Strong Start To Protecting Key Alaska Habitat

Interior announces a final plan for managing the National Petroleum Reserve-Alaska.

This page was published 11 years ago. Find the latest on Earthjustice’s work.

Secretary of the Interior Ken Salazar recently announced a final plan for managing the National Petroleum Reserve-Alaska, a vast and wild area in northwestern Alaska that provides vital habitat for caribou, countless shorebirds, waterfowl, bears, wolves and wolverines, among others.

The plan is the first that covers the entire reserve, and it is a major step forward for protective management of the western Arctic.

Under provisions of the plan, key habitat areas such as these are protected:

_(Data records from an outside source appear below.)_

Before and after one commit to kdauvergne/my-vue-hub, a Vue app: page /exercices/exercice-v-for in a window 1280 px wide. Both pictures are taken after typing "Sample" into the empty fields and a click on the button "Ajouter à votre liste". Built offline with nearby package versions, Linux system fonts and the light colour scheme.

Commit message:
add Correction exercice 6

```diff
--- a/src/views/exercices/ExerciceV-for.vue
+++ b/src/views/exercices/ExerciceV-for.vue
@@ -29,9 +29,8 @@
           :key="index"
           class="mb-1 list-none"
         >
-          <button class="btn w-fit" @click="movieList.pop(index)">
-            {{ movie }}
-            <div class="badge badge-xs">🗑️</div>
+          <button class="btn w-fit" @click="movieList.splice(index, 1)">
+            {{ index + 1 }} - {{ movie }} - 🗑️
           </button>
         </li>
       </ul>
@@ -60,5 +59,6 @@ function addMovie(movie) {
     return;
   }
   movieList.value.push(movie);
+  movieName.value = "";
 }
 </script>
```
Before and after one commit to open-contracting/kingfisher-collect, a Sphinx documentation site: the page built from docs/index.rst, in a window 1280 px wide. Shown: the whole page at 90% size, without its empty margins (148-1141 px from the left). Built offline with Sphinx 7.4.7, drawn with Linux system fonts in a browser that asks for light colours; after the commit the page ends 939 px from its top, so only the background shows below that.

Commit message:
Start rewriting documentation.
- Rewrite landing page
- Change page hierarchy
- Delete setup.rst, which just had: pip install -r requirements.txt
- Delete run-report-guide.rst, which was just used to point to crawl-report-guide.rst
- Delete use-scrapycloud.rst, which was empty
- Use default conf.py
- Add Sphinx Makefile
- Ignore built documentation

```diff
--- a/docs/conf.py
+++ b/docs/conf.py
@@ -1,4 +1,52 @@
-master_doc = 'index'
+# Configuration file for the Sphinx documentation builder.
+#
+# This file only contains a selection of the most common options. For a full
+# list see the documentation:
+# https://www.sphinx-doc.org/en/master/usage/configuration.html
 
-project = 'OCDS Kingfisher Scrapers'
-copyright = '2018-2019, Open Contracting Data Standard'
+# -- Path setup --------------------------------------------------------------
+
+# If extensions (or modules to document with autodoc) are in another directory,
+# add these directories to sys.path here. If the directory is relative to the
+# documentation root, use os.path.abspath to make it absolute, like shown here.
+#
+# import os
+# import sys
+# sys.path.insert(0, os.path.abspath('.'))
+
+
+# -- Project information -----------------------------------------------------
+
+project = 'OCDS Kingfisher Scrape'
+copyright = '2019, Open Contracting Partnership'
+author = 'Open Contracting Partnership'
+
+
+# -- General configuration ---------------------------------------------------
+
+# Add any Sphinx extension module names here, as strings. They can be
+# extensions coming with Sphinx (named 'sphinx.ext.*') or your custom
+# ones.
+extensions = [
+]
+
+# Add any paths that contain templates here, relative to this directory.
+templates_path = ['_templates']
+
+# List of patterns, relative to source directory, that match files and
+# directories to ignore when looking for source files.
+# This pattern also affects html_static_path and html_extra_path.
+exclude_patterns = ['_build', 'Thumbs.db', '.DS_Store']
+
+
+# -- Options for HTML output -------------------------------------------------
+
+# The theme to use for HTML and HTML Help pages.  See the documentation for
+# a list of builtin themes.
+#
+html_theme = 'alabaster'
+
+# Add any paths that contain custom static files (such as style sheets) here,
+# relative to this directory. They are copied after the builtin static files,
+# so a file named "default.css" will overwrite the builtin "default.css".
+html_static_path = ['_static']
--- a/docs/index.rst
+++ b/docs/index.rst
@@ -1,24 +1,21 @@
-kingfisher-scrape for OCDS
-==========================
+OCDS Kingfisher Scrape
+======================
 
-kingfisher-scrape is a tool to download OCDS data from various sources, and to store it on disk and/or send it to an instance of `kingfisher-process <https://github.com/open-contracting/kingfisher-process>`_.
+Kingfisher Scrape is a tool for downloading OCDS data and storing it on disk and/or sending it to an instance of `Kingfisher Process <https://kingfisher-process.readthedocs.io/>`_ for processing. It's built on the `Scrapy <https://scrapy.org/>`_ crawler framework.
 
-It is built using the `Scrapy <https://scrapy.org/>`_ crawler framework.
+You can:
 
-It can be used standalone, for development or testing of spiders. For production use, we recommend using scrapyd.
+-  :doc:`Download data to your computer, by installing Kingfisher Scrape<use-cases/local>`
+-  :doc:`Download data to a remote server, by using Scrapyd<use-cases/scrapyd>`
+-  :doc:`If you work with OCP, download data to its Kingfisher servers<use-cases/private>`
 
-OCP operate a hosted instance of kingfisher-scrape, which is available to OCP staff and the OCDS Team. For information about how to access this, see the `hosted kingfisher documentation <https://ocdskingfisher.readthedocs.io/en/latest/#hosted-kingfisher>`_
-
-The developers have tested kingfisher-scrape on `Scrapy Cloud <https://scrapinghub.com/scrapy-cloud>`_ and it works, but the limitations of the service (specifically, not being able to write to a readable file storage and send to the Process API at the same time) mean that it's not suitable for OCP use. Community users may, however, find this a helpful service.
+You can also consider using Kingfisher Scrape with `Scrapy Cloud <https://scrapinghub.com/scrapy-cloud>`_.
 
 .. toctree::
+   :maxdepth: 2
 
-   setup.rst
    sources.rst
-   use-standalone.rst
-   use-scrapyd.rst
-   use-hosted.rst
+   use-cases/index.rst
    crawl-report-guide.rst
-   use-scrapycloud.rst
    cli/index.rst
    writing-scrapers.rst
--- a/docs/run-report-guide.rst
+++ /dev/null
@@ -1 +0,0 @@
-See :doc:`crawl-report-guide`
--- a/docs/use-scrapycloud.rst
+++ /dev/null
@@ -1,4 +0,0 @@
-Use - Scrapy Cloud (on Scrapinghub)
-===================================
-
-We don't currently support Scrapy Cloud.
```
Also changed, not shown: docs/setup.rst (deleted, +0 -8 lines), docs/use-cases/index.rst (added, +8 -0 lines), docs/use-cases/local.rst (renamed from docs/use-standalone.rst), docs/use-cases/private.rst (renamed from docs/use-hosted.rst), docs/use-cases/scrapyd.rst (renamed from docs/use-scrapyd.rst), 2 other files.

Teshekpuk Lake, a wetlands area critical for migratory birds from around the world.

The Utukok River uplands, which provide core caribou calving, insect-relief, and migration habitat for Alaska’s largest caribou herd.

Coastal areas, which benefit polar bears, walrus, beluga whales and other marine mammals.

These positive conservation measures are a strong start to ensuring that wildlife and subsistence values in the reserve receive permanent protection. We commend the secretary for this significant forward progress, and we urge the secretary to adopt the plan next month.

Earthjustice, along with other conservation groups, looks forward to continuing to work with the agency to ensure protection for key habitat areas such as Kasegaluk Lagoon and Peard Bay that are not fully addressed in this plan.

Caribou along the southeast courner of the Teshekpuk Lake in 2006. (© Subhankar Banerjee)

The waters off the Arctic—especially the Chukchi and Beaufort Seas—host a rich variety of marine life,
such as beluga whales. Belugas are social animals that often migrate, hunt and interact with each other in groups ranging from ten to several hundred. (© Florian Schulz / visionsofthewild)

Kari Birdseye worked at Earthjustice from 2011–2016, as a national press secretary and on advocacy campaigns protecting our health and the environment from the impacts of pesticides and toxic chemicals.

Opened in 1978, our Alaska regional office works to safeguard public lands, waters, and wildlife from destructive oil and gas drilling, mining, and logging, and to protect the region's marine and coastal ecosystems.